Azure Virtual Machine Scale Sets is an Azure Compute resource to deploy and manage a collection of similar virtual machines with autoscale and load balancing. You can provision and deploy Virtual Machine Scale Sets using Azure Resource Manager Templates. Azure Resource Manager templates can be deployed using Azure CLI, PowerShell, REST and also directly from Visual Studio. Visual Studio provides a set of example templates, which you can deploy as part of an Azure Resource Group deployment project.
Azure Resource Group deployments are a way to group and publish a set of related Azure resources in a single deployment operation. For more information, see Creating and deploying Azure resource groups through Visual Studio.
To get started deploying Virtual Machine Scale Sets in Visual Studio, you need the following prerequisites:
- Visual Studio 2013 or later
- Azure SDK 2.7, 2.8 or 2.9
This article uses Visual Studio 2019 with Azure SDK 2.8.
Open Visual Studio and select Create a new project.
In Create a new project, choose Azure Resource Group for C# and then select Next.
In Configure your new project, enter a name and select Create.
From the list of templates, choose either the Windows Virtual Machine Scale Set or Linux Virtual Machine Scale Set template.
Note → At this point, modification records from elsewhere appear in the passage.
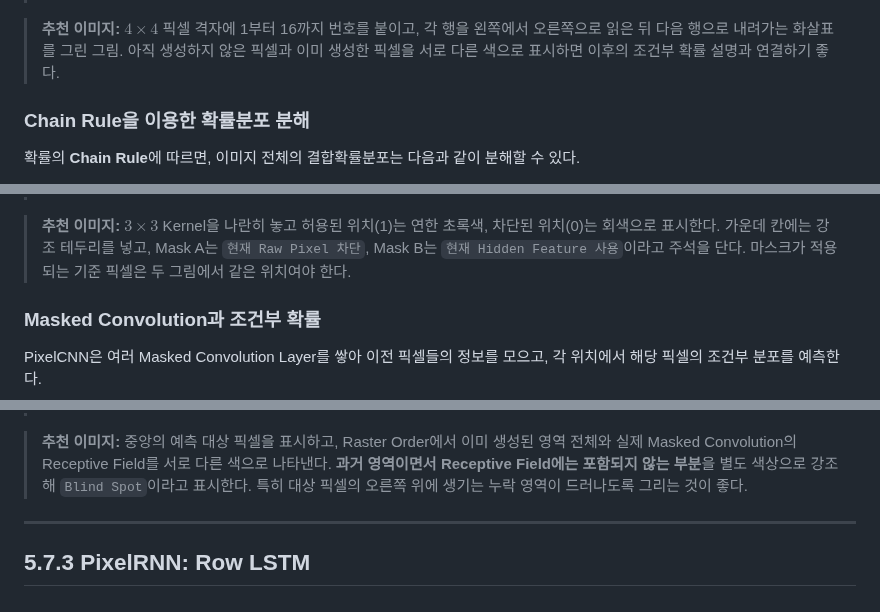
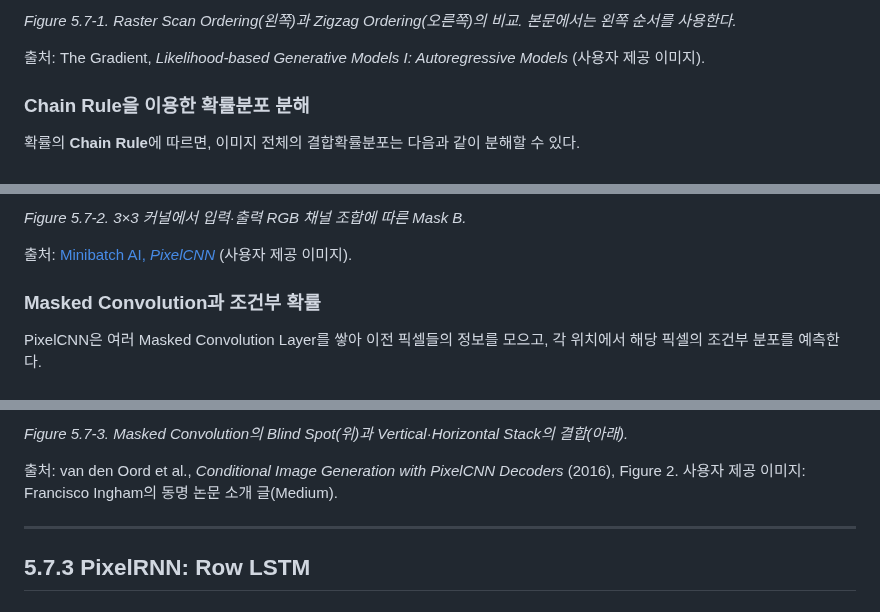
Before and after one commit to songofluna/academic-notes, a Markdown page: content/notes/gmpixelcnn.md, 3 parts joined by grey strips. Drawn GitHub-style.

Commit message:
Insert six figures at note placeholders without changing prose or math

```diff
--- a/content/notes/gmpixelcnn.md
+++ b/content/notes/gmpixelcnn.md
@@ -56,7 +56,7 @@ $$
 
+*Figure 5.7-1. Raster Scan Ordering(왼쪽)과 Zigzag Ordering(오른쪽)의 비교. 본문에서는 왼쪽 순서를 사용한다.*
 
-
-> **추천 이미지:** $4\times4$ 픽셀 격자에 1부터 16까지 번호를 붙이고, 각 행을 왼쪽에서 오른쪽으로 읽은 뒤 다음 행으로 내려가는 화살표를 그린 그림. 아직 생성하지 않은 픽셀과 이미 생성한 픽셀을 서로 다른 색으로 표시하면 이후의 조건부 확률 설명과 연결하기 좋다.
+출처: The Gradient, *Likelihood-based Generative Models I: Autoregressive Models* (사용자 제공 이미지).
 
 ### Chain Rule을 이용한 확률분포 분해
 
@@ -215,7 +215,7 @@ Mask A에서 가운데를 0으로 두는 이유는 데이터 누출(Data Leakage
 
+*Figure 5.7-2. 3×3 커널에서 입력·출력 RGB 채널 조합에 따른 Mask B.*
 
-
-> **추천 이미지:** $3\times3$ Kernel을 나란히 놓고 허용된 위치(1)는 연한 초록색, 차단된 위치(0)는 회색으로 표시한다. 가운데 칸에는 강조 테두리를 넣고, Mask A는 `현재 Raw Pixel 차단`, Mask B는 `현재 Hidden Feature 사용`이라고 주석을 단다. 마스크가 적용되는 기준 픽셀은 두 그림에서 같은 위치여야 한다.
+출처: [Minibatch AI, *PixelCNN*](https://minibatchai.com/2023/01/27/pixel-cnn.html) (사용자 제공 이미지).
 
 ### Masked Convolution과 조건부 확률
 
@@ -247,7 +247,7 @@ Mask를 사용한다고 해서 모든 과거 픽셀의 정보를 충분히 활
 
+*Figure 5.7-3. Masked Convolution의 Blind Spot(위)과 Vertical·Horizontal Stack의 결합(아래).*
 
-
-> **추천 이미지:** 중앙의 예측 대상 픽셀을 표시하고, Raster Order에서 이미 생성된 영역 전체와 실제 Masked Convolution의 Receptive Field를 서로 다른 색으로 나타낸다. **과거 영역이면서 Receptive Field에는 포함되지 않는 부분**을 별도 색상으로 강조해 `Blind Spot`이라고 표시한다. 특히 대상 픽셀의 오른쪽 위에 생기는 누락 영역이 드러나도록 그리는 것이 좋다.
+출처: van den Oord et al., *Conditional Image Generation with PixelCNN Decoders* (2016), Figure 2. 사용자 제공 이미지: Francisco Ingham의 동명 논문 소개 글(Medium).
 
 ---
 
```
Also changed, not shown: other parts of content/notes/gmpixelcnn.md (+12 -12 lines).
Select OK.
After you create your project, Solution Explorer contains a PowerShell deployment script, an Azure Resource Manager template, and a parameter file for the Virtual Machine Scale Set.
Customize your project
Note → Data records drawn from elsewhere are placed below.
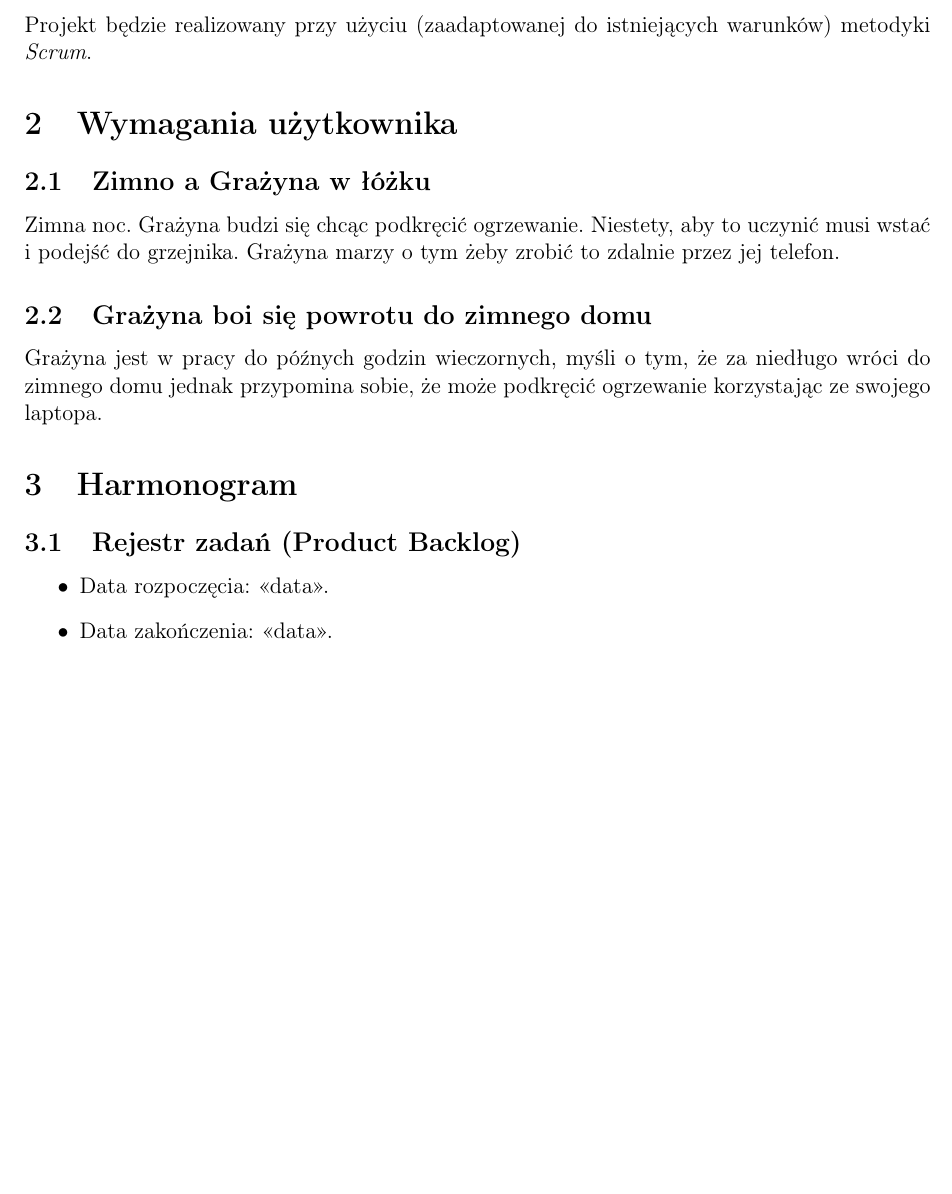
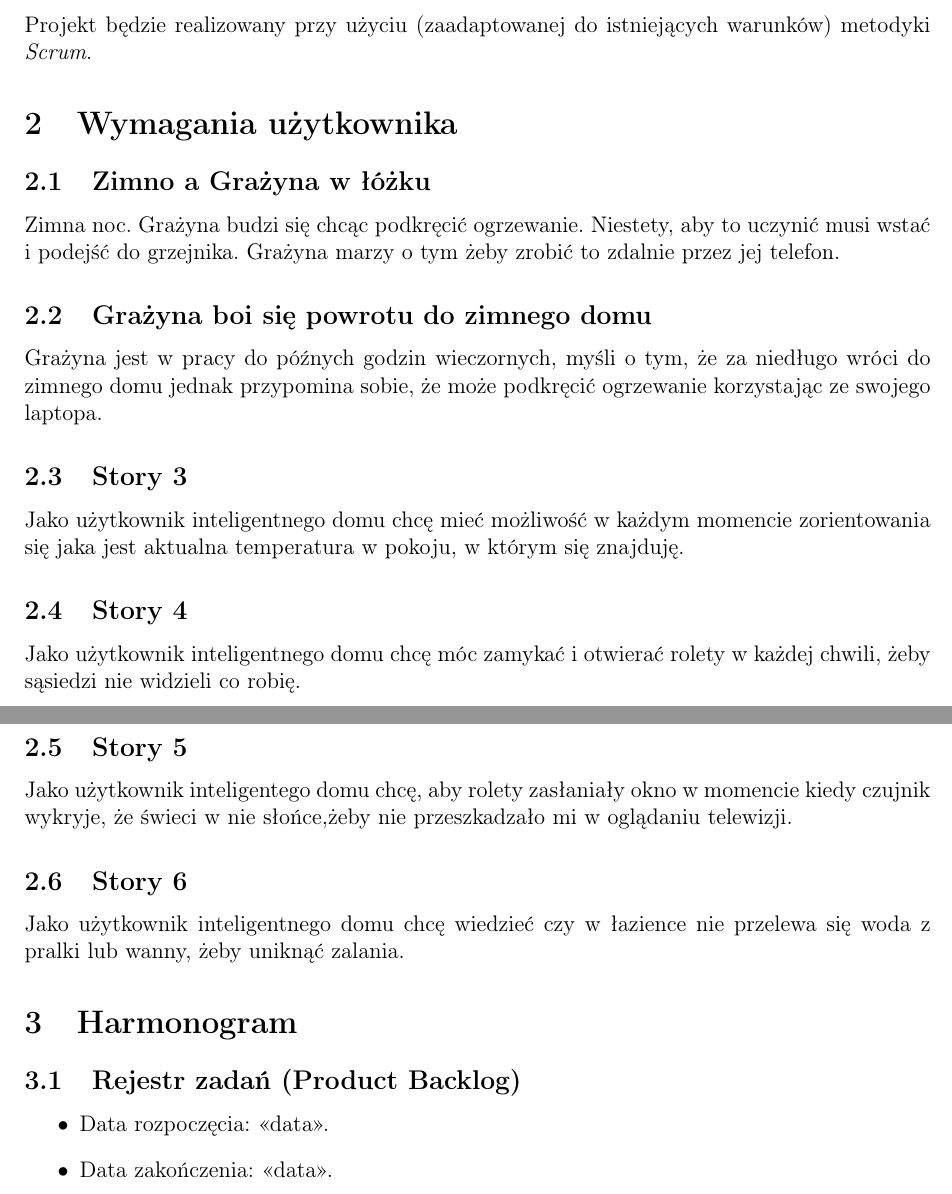
Before and after one commit to eker247/Inteligentny-dom, a LaTeX document (Dokumentacja/main.tex, which reads Dokumentacja/tex/OpisProjektu.tex): part of page 3 of 9 before the commit and two parts of pages 3 and 4 of 9 after it, the two joined at a grey line, cut so that both start at the same text, the shorter picture padded with empty space. Compiled offline with pdfLaTeX.

Commit message:
nowe historyjki

```diff
--- a/Dokumentacja/tex/OpisProjektu.tex
+++ b/Dokumentacja/tex/OpisProjektu.tex
@@ -33,6 +33,19 @@
 	\subsection{Grażyna boi się powrotu do zimnego domu}
 	Grażyna jest w pracy do późnych godzin wieczornych, myśli o tym, że za niedługo wróci do zimnego domu jednak przypomina sobie, że może podkręcić ogrzewanie korzystając ze swojego laptopa.
 
+	\subsection{Story 3}
+	Jako użytkownik inteligentnego domu chcę mieć możliwość w każdym momencie zorientowania się jaka jest aktualna temperatura w pokoju, w którym się znajduję.
+
+	\subsection{Story 4}
+	Jako użytkownik inteligentnego domu chcę móc zamykać i otwierać rolety w każdej chwili, żeby sąsiedzi nie widzieli co robię.
+
+	\subsection{Story 5}
+	Jako użytkownik inteligentego domu chcę, aby rolety zasłaniały okno w momencie kiedy czujnik wykryje, że świeci w nie słońce,żeby nie przeszkadzało mi w oglądaniu telewizji.
+
+	\subsection{Story 6}
+	Jako użytkownik inteligentnego domu chcę wiedzieć czy w łazience nie przelewa się woda z pralki lub wanny, żeby uniknąć zalania.
+
+
 	%\subsection*{<<Tutaj dodawać kolejne historyjki>>}
 
 	\section{Harmonogram}
```
Also changed, not shown: Dokumentacja/main.pdf, 4 other files.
Now you can edit the template to customize it for your application's needs. You could add virtual machine extension properties or edit load-balancing rules. By default, the Virtual Machine Scale Set templates are configured to deploy the AzureDiagnostics extension, which makes it easy to add autoscale rules. The templates also deploy a load balancer with a public IP address, configured with inbound NAT rules.
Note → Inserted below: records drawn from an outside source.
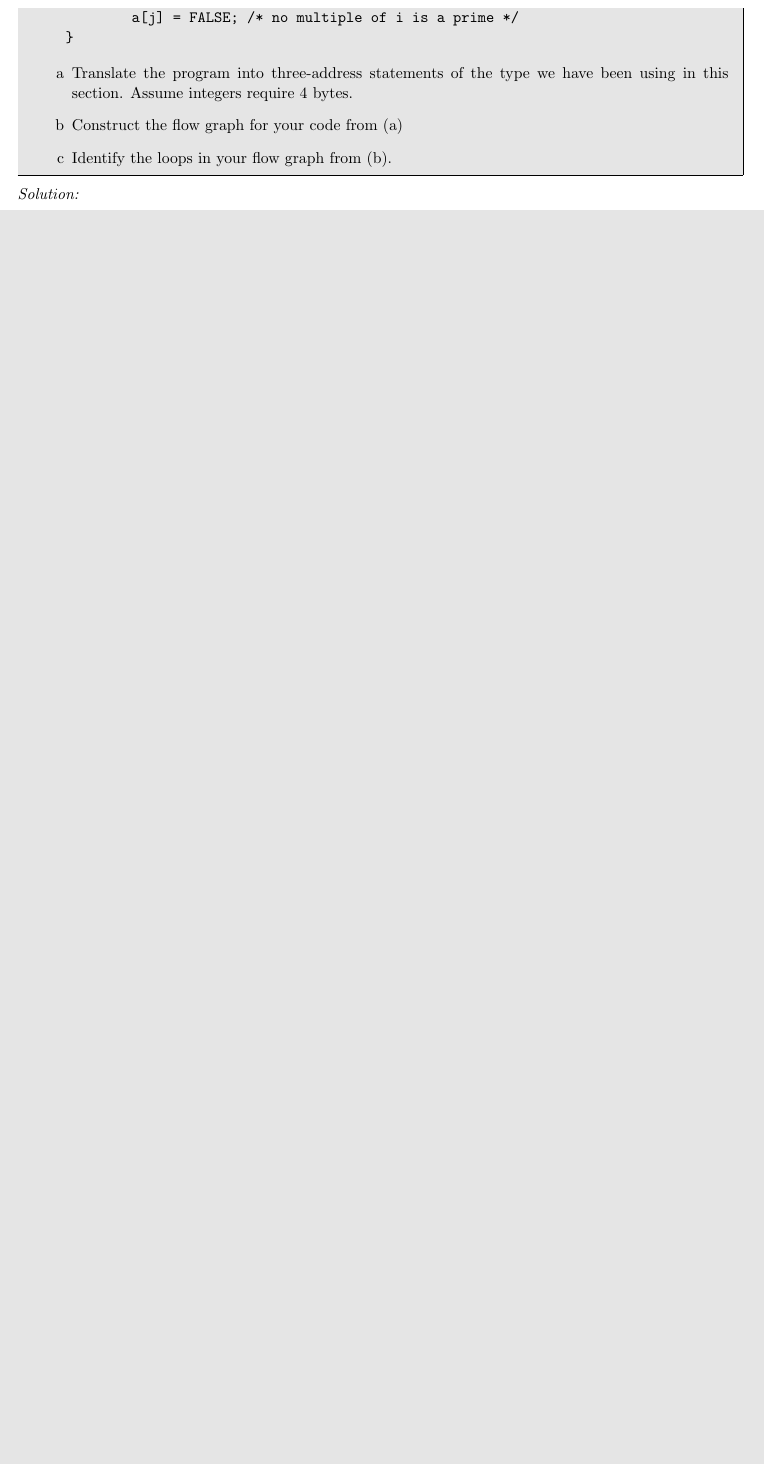
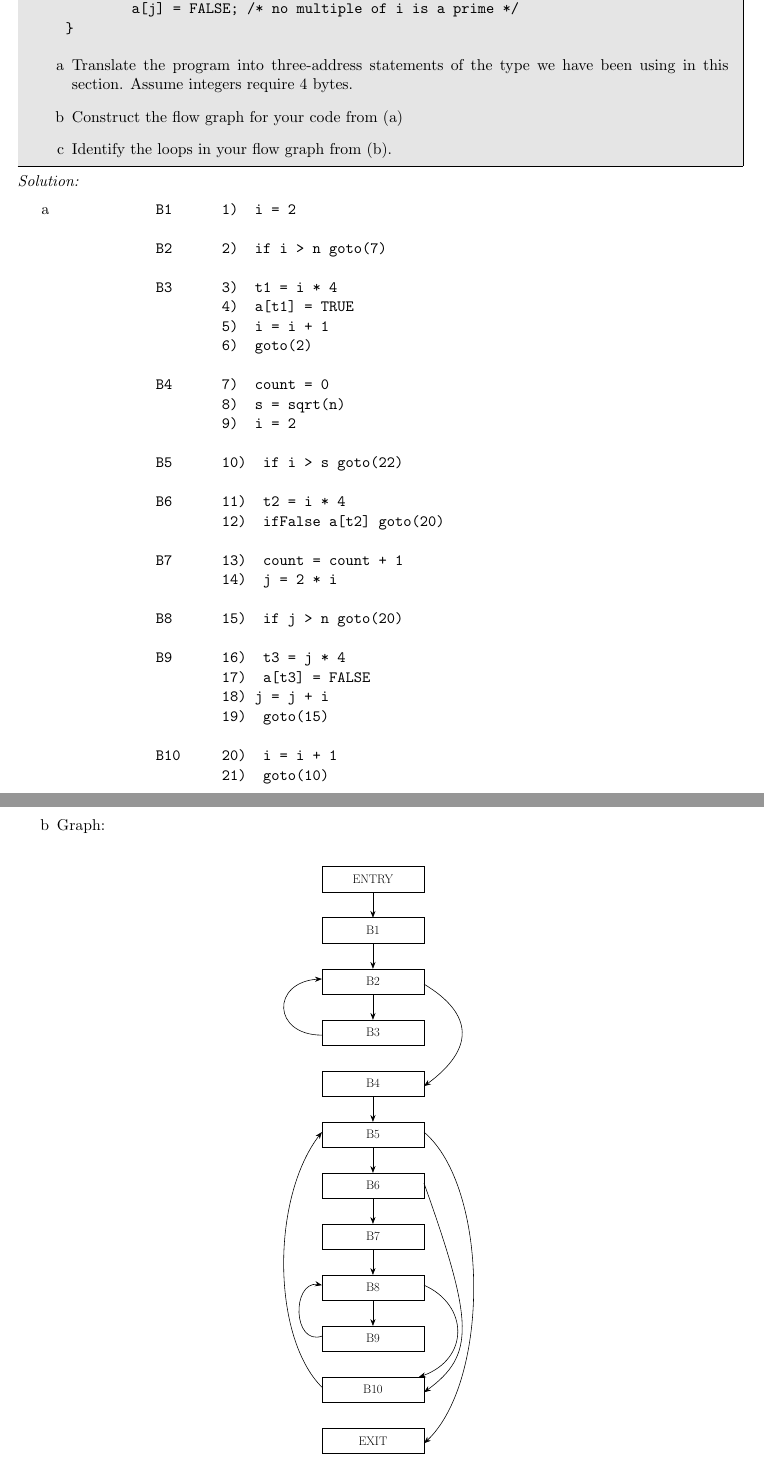
Before and after one commit to BenASmith278/CSDS-337, a LaTeX problem sheet (assignments/ps6/CSDS337-2024-PS6-2.tex): part of page 2 of 2 before the commit and two parts of pages 2 and 3 of 4 after it, the two joined at a grey line, cut so that both start at the same text, the shorter picture padded with empty space. Compiled offline with pdfLaTeX.

Commit message:
Finish PS6

```diff
--- a/assignments/ps6/CSDS337-2024-PS6-2.tex
+++ b/assignments/ps6/CSDS337-2024-PS6-2.tex
@@ -13,6 +13,7 @@
 \usepackage{verbatim}
 \usepackage[numbered]{mcode}
 \usepackage{float}
+\usepackage{circuitikz}
 \usepackage{tikz}
     \usetikzlibrary{shapes,arrows}
     \usetikzlibrary{arrows,calc,positioning}
@@ -131,6 +146,80 @@ for (i=2; i<=s; i++)
 \end{enumerate}
 \end{problem}
 \begin{solution}
+    \begin{enumerate}[a]
+        \item \begin{verbatim}
+            B1      1)  i = 2
+
+            B2      2)  if i > n goto(7)
+
+            B3      3)  t1 = i * 4
+                    4)  a[t1] = TRUE
+                    5)  i = i + 1
+                    6)  goto(2)
+
+            B4      7)  count = 0
+                    8)  s = sqrt(n)
+                    9)  i = 2
+
+            B5      10)  if i > s goto(22)
+
+            B6      11)  t2 = i * 4
+                    12)  ifFalse a[t2] goto(20)
+
+            B7      13)  count = count + 1
+                    14)  j = 2 * i
+
+            B8      15)  if j > n goto(20)
+
+            B9      16)  t3 = j * 4
+                    17)  a[t3] = FALSE
+                    18) j = j + i
+                    19)  goto(15)
+
+            B10     20)  i = i + 1
+                    21)  goto(10)
+        \end{verbatim}
+
+        \item Graph:\\
+        \begin{figure}[!ht]
+    \centering
+        \begin{circuitikz}[scale=0.5, transform shape]
+            \tikzstyle{every node}=[font=\LARGE]
+            \node [font=\LARGE] at (7.25,13.5) {};
+            \node [font=\LARGE] at (7.25,13.5) {};
+            \draw  (2.5,14) rectangle  node {\LARGE ENTRY} (7.5,12.75);
+            \draw  (2.5,11.5) rectangle  node {\LARGE B1} (7.5,10.25);
+            \draw  (2.5,9) rectangle  node {\LARGE B2} (7.5,7.75);
+            \draw  (2.5,6.5) rectangle  node {\LARGE B3} (7.5,5.25);
+            \draw  (2.5,4) rectangle  node {\LARGE B4} (7.5,2.75);
+            \draw  (2.5,1.5) rectangle  node {\LARGE B5} (7.5,0.25);
+            \draw  (2.5,-1) rectangle  node {\LARGE B6} (7.5,-2.25);
+            \draw  (2.5,-3.5) rectangle  node {\LARGE B7} (7.5,-4.75);
+            \draw  (2.5,-6) rectangle  node {\LARGE B8} (7.5,-7.25);
+            \draw  (2.5,-8.5) rectangle  node {\LARGE B9} (7.5,-9.75);
+            \draw  (2.5,-11) rectangle  node {\LARGE B10} (7.5,-12.25);
+            \draw  (2.5,-13.5) rectangle  node {\LARGE EXIT} (7.5,-14.75);
+            \draw [->, >=Stealth] (5,12.75) -- (5,11.5);
+            \draw [->, >=Stealth] (5,10.25) -- (5,9);
+            \draw [->, >=Stealth] (5,7.75) -- (5,6.5);
+            \draw [->, >=Stealth] (5,2.75) -- (5,1.5);
+            \draw [->, >=Stealth] (5,0.25) -- (5,-1);
+            \draw [->, >=Stealth] (5,-2.25) -- (5,-3.5);
+            \draw [->, >=Stealth] (5,-4.75) -- (5,-6);
+            \draw [->, >=Stealth] (5,-7.25) -- (5,-8.5);
+            \draw [->, >=Stealth] (2.5,5.75) .. controls (0,5.75) and (0,8.5) .. (2.5,8.5) ;
+            \draw [->, >=Stealth] (7.5,8.25) .. controls (10,6.75) and (10,5) .. (7.5,3.25) ;
+            \draw [->, >=Stealth] (2.5,-11.5) .. controls (0,-9) and (0,-2) .. (2.5,1) ;
+            \draw [->, >=Stealth] (7.5,-6.5) .. controls (9.75,-7.5) and (9.75,-10.25) .. (7.25,-11) ;
+            \draw [->, >=Stealth] (7.5,-1.5) .. controls (10,-8.5) and (10,-10) .. (7.5,-11.75) ;
+            \draw [->, >=Stealth] (7.5,1) .. controls (10.75,-1.75) and (10.75,-11.5) .. (7.5,-14.25) ;
+            \draw [->, >=Stealth] (2.5,-9) .. controls (1,-9.5) and (1,-6) .. (2.5,-6.5);
+        \end{circuitikz}
+
+    \label{fig:my_label}
+    \end{figure}
+    \item B2, B3 \\ B5, B6, B10 \\ B5, B6, B7, B8, B10 \\ B8, B9
+    \end{enumerate}
 \end{solution}
 
 \noindent\rule{7in}{2.8pt}
@@ -156,0 +249 @@ Suppose a basic block is formed from the C assignment statements
+            t2 = t1 + c
```
Also changed, not shown: assignments/ps6/CSDS337-2024-PS6-2.pdf, assignments/ps6/CSDS337-2024-PS6-2.tex (61 more changed lines).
The load balancer lets you connect to the virtual machine instances with SSH (Linux) or RDP (Windows). The front-end port range starts at 50000. For Linux, if you SSH to port 50000, load balancing routes you to port 22 of the first virtual machine in the Scale Set. Connecting to port 50001 is routed to port 22 of the second virtual machine, and so on.
A good way to edit your templates with Visual Studio is to use the JSON Outline. You can organize the parameters, variables, and resources. With an understanding of the schema, Visual Studio can point out errors in your template before you deploy it.
Deploy the project
Deploy the Azure Resource Manager template to create the Virtual Machine Scale Set resource:
In Solution Explorer, right-click the project and choose Deploy > New.
In Deploy to Resource Group, choose which subscription to use and select a resource group. You can create a resource group, if necessary.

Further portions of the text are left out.